The Australian Refrigeration Council (ARC) has published a new information pack, aimed at the mining sector, called Save time, money and the environment.
Contained within the pack, which has been sent to some 200 mines around Australia, are booklets and posters that explore and highlight common air conditioning issues in the mining industry.
These include the obligations of mine managers, the symptoms of refrigerant leaks and the subsequent problems that can be caused, and how to introduce and apply leak detection and preventative maintenance techniques.
Such advice, if employed correctly, can deliver myriad advantages – including protecting the environment from harmful refrigerant leaks, improving system efficiency and reducing downtime.
Regular inspections and preventative maintenance can also help avoid small issues from turning into major problems, saving money and time in the long run.
The proper functionality and regular maintenance of air conditioning systems in the mining industry also ensures a comfortable and safe environment for the equipment operator, which in turn delivers its own advantages.
ARC’s advice pack, which has been created with input from industry-related organisations and experts, also highlights the hazards of improper maintenance.
For example, the illegal practice of topping up refrigerant systems – which in itself indicates the system is leaking – can result in the inadvertent mixing of refrigerants. This can reduce the performance of the system and ultimately lead to a costly failure.

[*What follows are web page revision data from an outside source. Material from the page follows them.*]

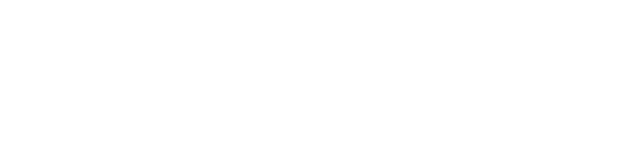
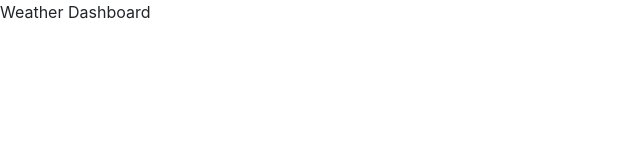
Before and after one commit to nickovalles/weather-dashboard, a plain HTML site: page index.html in a window 1280 px wide. Shown: the whole page, without its empty margins (0-640 px from the left). Drawn offline with nearby package versions, Linux system fonts and the light colour scheme.

Commit message:
<nav in html edits>

```diff
--- a/index.html
+++ b/index.html
@@ -12,8 +12,14 @@
 <body>
 
     <!-- NEED: search form -->
+    <nav>
+        <span>Weather Dashboard</span>
+    </nav>
 
     <!-- NEED: column for city search -->
+    <div class="container">
+
+    </div>
 
     <!-- NEED: section/column for current location weather -->
 
```
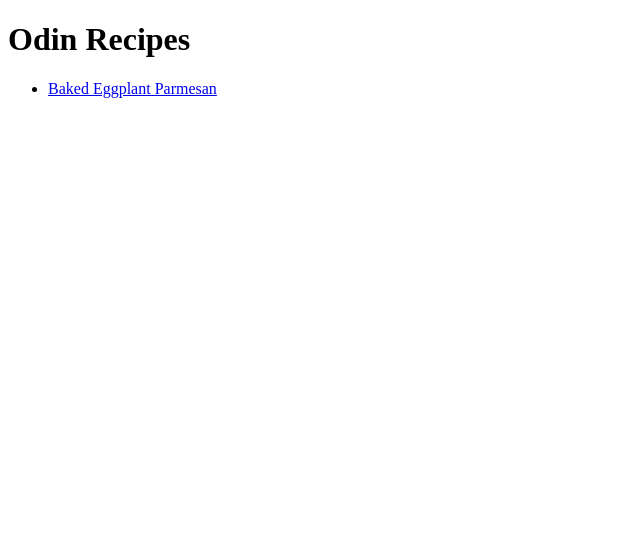
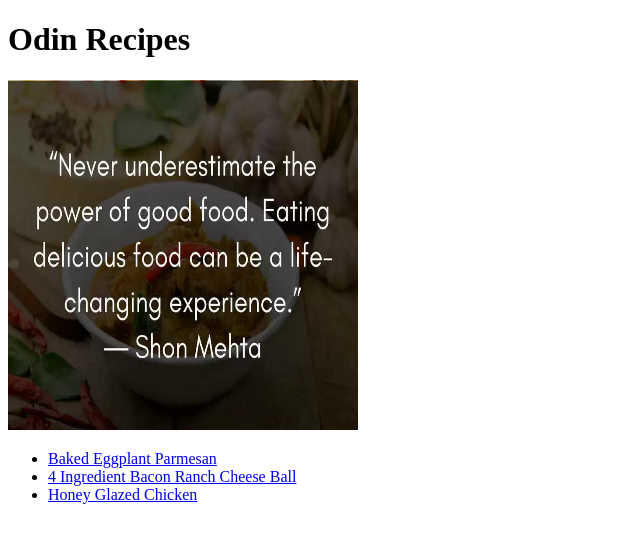
Before and after one commit to Digital-Sunflower/odin-recipes, a plain HTML site: page index.html in a window 1280 px wide. Shown: the whole page, without its empty margins (0-640 px from the left). Drawn offline with Linux system fonts and the light colour scheme.

Commit message:
Updated index to include new recipes

```diff
--- a/index.html
+++ b/index.html
@@ -8,9 +8,12 @@
 </head>
 <body>
     <h1>Odin Recipes</h1>
+    <img src="images/food-quote.webp" alt="Never underestimate the power of food" width="350" height="350">
 
     <ul>
         <li><a href="recipes/baked-eggplant-parmesan.html">Baked Eggplant Parmesan</a></li>
+        <li> <a href="recipes/4-ingredient-bacon-ranch-cheeseball.html">4 Ingredient Bacon Ranch Cheese Ball</a></li>
+        <li> <a href="recipes/honey-glazed-chicken.html">Honey Glazed Chicken</a></li>
     </ul>
 </body>
 </html>
```
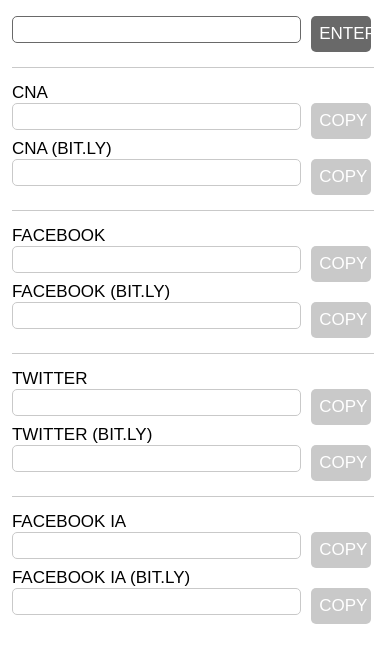
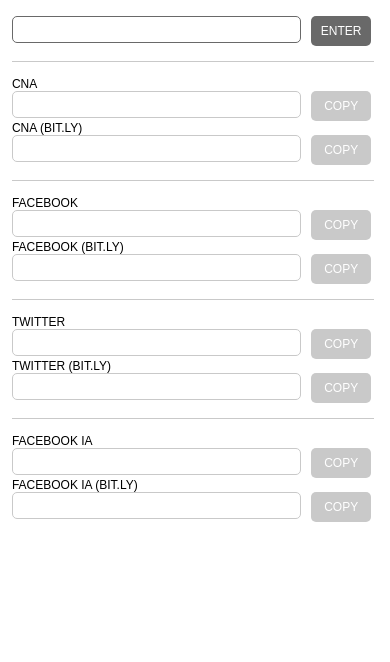
Before and after one commit to calvincna/urlconvertor, a plain HTML site: page url.html in a window 390 px wide. Drawn offline with Linux system fonts and the light colour scheme.

Commit message:
url.html

```diff
--- a/url.html
+++ b/url.html
@@ -1,6 +1,7 @@
 <html>
 	<head>
 	<meta charset='utf-8'>
+	<meta name="viewport" content="width=device-width, minimum-scale=1.0, maximum-scale=1.0" />
 	  <style>
 	  body {
 
@@ -74,10 +75,7 @@
 
 		}
 		@media only screen and (max-width: 800px) {
-			body {
 
-	  	font-size: 17px;
-	  	}
 			input[type="text"] {
 			  display: block;
 			  margin: 0;
```
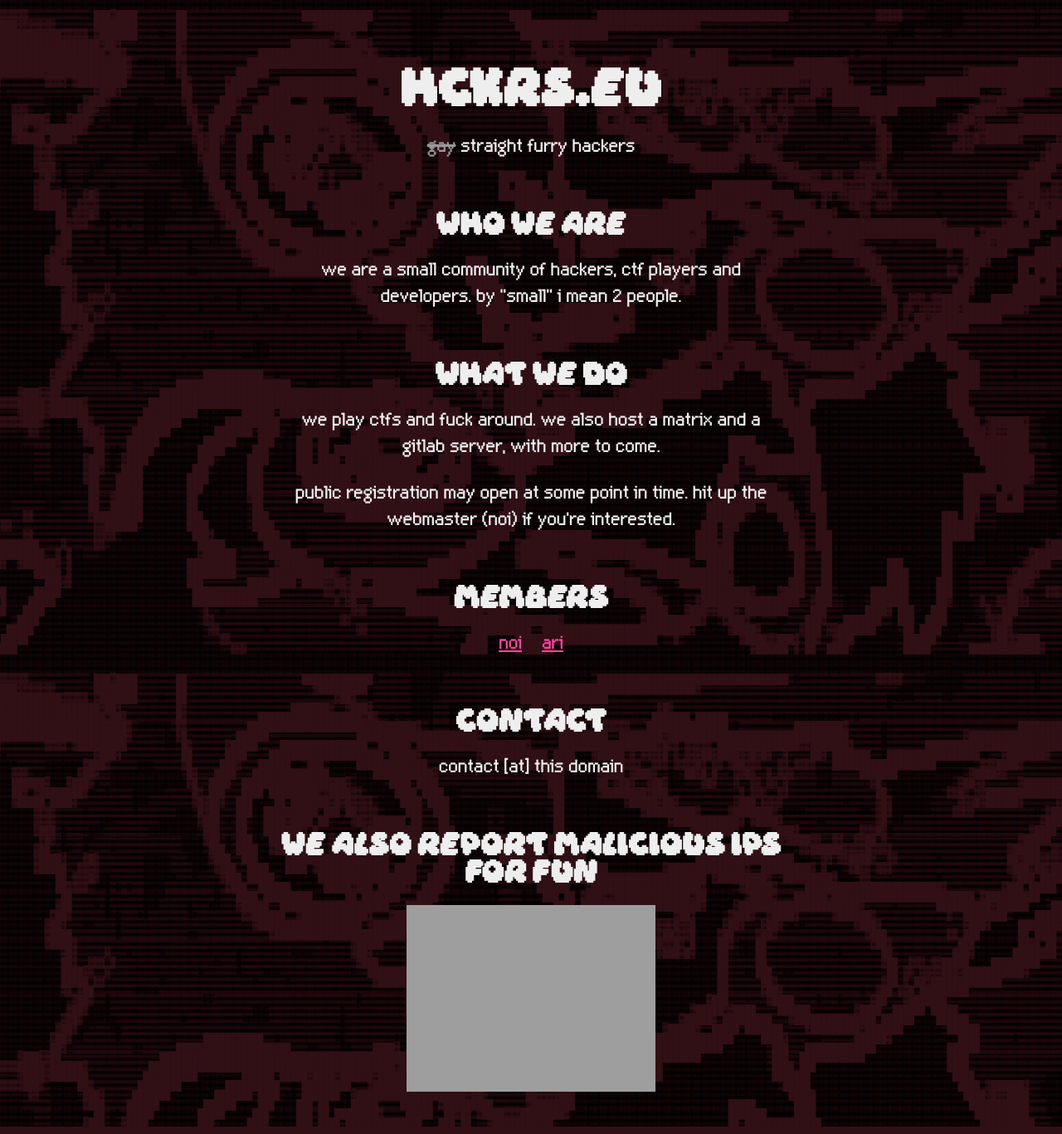
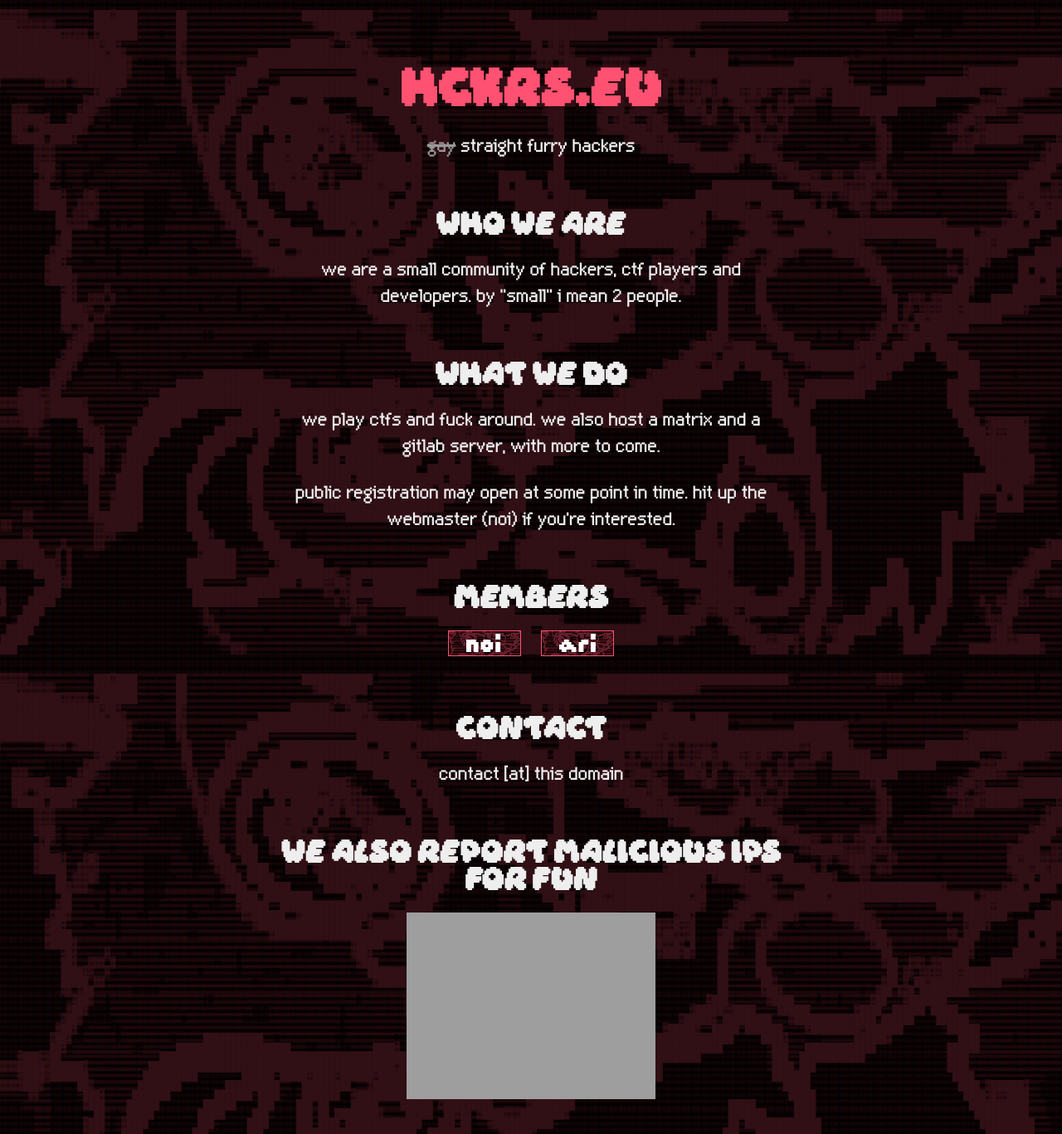
Before and after one commit to hckrs-eu/website, a PHP site: page / in a window 1280 px wide. Shown: the whole page at 83% size. Run offline with PHP 8.4, Linux system fonts and the light colour scheme; grey boxes are pictures that could not be loaded.

Commit message:
member buttons & better link colors!
Signed-off-by: Adam Ondrejčák <noi@hckrs.eu>

```diff
--- a/index.html
+++ b/index.html
@@ -20,8 +20,8 @@
 
         <h3>members</h3>
         <div class="members">
-          <a href="~noi">noi</a>
-          <a href="https://ahree.xyz">ari</a>
+          <a href="~noi"><img src="/assets/img/buttons/noi.png"/></a>
+          <a href="https://ahree.xyz"><img src="/assets/img/buttons/ari.png" /></a>
         </div>
 
         <h3>contact</h3>
--- a/style.css
+++ b/style.css
@@ -76,8 +76,8 @@ img {
     body { background-attachment: scroll; }
 }
 
-a {
-    color: #FF46A2;
+a,h1 {
+    color: #ff5171;
 }
 
 .back {
```
Also changed, not shown: assets/img/buttons/ari.png (added), assets/img/buttons/noi.png (added).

It can be dangerous, too; on 11 January 2021, the air conditioning system of a mining truck exploded, severely injuring its driver, because it had been charged with a refrigerant containing propane and isobutene instead of R134a.